(Recorded data)
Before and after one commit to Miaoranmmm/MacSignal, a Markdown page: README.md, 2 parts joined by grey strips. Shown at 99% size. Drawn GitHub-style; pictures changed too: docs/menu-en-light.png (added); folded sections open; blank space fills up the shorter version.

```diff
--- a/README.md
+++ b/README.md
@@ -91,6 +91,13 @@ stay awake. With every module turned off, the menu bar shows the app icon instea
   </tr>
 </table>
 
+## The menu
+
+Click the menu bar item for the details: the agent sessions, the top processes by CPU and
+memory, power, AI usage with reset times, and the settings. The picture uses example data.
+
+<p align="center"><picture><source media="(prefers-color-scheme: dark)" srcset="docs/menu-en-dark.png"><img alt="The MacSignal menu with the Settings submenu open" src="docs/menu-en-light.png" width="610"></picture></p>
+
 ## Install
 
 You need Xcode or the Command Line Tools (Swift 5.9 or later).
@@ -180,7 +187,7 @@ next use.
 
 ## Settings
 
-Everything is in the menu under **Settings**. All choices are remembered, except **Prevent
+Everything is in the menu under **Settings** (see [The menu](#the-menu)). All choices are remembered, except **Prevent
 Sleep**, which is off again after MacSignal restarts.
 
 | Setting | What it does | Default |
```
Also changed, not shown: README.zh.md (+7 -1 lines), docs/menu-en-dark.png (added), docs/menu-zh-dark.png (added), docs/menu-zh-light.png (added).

...

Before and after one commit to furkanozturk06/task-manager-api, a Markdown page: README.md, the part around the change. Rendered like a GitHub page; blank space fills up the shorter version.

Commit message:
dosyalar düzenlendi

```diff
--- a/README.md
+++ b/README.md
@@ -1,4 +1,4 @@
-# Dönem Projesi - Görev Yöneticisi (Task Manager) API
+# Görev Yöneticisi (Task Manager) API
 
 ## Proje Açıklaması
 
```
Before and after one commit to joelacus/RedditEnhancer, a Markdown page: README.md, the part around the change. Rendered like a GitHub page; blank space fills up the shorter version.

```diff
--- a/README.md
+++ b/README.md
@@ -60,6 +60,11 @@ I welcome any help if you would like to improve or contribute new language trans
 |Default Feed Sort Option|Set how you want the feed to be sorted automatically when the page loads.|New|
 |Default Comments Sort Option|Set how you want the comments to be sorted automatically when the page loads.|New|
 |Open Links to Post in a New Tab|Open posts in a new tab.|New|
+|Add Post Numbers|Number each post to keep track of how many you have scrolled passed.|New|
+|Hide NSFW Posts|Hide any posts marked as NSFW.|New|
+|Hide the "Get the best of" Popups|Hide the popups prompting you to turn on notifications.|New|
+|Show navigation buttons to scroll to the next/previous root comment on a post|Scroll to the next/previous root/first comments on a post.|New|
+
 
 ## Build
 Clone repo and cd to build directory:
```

#### [TO DO]
Among the lines of the data above, count those holding "Default" and state only the number.

#### [OUTPUT FOR THIS TASK]
3